That’s $15,000 a day.
Now the company wants to branch into recreational marijuana in the wake of last year’s passage of Proposition 64, which legalized recreational use of marijuana by adults in California.
But taking advantage of the business opportunity in conservative Tulare County is proving difficult for the company.
Citing local control, Tulare County quickly banned commercial growing of nonmedical marijuana for two years. County supervisors said they will watch how others handle the recreational marijuana issue before deciding what to do.
For Wes Hardin, operations manager at CannaCanHelp, the county’s stance is frustrating.
“We want to compete in the industry any way we can,” he said. “We see a bright future.”
Besides, the county potentially would miss out on millions of dollars in tax revenues, he said.
We want to compete in the industry any way we can. We see a bright future.
Wes Hardin, CannaCanHelp
Hardin has become the face of the marijuana industry in Tulare County. When pot is on an agenda, he routinely speaks out at supervisors’ and city council meetings.
Marijuana businesses like his are fighting “a lot of ideology” and “the old-school mindset,” he said.
“We always climb steep hills,” Hardin said. “They look at us as the fringe of farming. I see us as the future of farming.”
But Tulare County Supervisor Mike Ennis notes a majority of the county’s voters said no to Proposition 64.
“I think they spoke when 55 percent of them said we don’t want it legalized in Tulare County,” he said.
Tulare, Fresno, Kings and Madera counties all have bans on marijuana businesses, but county jurisdictions only apply in unincorporated areas.
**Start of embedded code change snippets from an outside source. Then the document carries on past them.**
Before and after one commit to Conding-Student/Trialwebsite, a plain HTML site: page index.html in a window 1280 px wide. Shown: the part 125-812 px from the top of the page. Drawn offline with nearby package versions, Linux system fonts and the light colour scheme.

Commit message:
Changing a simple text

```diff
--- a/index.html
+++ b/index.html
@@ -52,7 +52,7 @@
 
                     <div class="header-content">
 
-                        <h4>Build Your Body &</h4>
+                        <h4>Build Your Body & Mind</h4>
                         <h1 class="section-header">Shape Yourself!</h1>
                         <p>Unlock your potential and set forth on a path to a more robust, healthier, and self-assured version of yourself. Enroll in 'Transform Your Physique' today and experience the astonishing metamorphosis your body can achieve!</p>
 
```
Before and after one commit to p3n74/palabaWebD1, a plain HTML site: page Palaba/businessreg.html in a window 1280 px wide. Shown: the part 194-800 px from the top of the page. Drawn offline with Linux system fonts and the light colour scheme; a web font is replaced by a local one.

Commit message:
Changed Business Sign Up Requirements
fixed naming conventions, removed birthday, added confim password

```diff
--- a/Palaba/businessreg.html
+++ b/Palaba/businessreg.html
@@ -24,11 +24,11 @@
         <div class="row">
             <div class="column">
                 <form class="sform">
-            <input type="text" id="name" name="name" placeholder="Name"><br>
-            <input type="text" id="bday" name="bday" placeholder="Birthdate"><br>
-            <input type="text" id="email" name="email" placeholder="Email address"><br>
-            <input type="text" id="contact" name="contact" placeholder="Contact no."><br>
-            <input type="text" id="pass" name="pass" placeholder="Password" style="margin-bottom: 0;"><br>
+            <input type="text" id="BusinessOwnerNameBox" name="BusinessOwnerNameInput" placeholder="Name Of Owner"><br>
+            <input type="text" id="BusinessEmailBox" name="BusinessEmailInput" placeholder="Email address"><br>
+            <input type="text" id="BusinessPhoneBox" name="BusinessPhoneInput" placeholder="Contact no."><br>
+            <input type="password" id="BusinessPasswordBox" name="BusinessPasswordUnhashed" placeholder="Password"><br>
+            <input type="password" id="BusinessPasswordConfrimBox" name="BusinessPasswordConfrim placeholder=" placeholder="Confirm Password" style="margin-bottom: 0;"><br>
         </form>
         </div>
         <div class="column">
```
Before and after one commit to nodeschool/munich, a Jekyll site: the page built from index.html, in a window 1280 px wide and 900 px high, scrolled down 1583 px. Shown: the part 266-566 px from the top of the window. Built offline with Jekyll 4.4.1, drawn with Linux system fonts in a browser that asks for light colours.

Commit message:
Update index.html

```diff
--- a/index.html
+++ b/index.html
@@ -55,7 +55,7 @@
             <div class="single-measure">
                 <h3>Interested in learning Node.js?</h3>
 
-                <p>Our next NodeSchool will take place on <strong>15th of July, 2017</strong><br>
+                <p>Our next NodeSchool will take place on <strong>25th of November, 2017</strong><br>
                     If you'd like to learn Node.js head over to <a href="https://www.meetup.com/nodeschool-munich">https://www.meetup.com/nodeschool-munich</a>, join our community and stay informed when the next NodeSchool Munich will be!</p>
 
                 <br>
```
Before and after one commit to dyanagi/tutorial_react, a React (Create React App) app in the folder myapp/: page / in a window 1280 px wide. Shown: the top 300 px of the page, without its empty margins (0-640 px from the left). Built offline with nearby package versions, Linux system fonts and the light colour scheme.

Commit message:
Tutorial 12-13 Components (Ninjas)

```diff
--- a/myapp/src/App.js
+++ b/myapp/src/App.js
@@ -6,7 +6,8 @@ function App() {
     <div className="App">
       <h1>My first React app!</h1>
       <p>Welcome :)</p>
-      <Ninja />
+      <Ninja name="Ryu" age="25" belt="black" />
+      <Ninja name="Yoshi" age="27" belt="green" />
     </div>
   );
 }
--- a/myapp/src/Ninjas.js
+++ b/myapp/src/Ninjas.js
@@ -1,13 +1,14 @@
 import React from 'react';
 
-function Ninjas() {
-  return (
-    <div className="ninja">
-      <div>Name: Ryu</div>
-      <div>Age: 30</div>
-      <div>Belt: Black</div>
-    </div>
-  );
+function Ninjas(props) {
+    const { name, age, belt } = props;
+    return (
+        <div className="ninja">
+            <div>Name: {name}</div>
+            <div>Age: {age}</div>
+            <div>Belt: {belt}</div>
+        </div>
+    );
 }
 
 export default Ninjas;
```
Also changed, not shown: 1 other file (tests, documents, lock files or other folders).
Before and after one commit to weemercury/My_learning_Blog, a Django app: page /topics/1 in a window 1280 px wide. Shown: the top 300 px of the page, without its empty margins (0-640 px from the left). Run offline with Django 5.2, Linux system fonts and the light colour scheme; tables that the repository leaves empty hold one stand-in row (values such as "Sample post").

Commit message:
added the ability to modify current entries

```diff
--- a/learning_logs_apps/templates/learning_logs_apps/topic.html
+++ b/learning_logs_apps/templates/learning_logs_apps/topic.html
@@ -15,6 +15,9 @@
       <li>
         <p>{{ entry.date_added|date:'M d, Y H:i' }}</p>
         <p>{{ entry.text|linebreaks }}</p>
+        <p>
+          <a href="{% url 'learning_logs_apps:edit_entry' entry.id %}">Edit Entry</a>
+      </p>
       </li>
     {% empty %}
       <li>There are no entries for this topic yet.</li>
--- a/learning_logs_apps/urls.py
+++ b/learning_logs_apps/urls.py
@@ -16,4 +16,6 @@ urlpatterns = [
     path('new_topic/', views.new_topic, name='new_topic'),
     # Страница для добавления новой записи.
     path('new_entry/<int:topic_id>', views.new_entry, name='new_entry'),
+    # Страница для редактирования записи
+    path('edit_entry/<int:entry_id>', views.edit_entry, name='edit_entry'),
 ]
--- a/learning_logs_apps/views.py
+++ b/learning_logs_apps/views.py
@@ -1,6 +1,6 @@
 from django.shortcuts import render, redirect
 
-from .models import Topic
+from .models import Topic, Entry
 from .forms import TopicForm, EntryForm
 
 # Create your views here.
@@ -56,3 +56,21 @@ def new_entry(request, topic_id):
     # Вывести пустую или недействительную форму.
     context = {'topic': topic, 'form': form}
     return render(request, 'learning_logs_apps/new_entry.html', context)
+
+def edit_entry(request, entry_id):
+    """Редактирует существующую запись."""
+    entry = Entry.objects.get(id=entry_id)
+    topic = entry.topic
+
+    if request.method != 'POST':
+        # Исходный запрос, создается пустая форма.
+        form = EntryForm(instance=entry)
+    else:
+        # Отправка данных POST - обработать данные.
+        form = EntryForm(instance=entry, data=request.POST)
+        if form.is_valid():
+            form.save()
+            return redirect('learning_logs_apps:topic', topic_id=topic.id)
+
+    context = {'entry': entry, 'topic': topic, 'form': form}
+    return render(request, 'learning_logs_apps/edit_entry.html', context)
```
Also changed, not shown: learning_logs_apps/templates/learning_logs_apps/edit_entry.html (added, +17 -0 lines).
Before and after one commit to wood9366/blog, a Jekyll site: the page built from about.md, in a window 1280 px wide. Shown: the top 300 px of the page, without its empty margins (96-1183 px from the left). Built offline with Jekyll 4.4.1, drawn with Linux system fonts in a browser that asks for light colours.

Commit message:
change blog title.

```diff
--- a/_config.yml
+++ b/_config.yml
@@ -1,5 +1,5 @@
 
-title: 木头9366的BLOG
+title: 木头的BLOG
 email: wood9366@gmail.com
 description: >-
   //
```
Cities can set their own policies under Proposition 64.
In the four-county region, only Coalinga has expressed an interest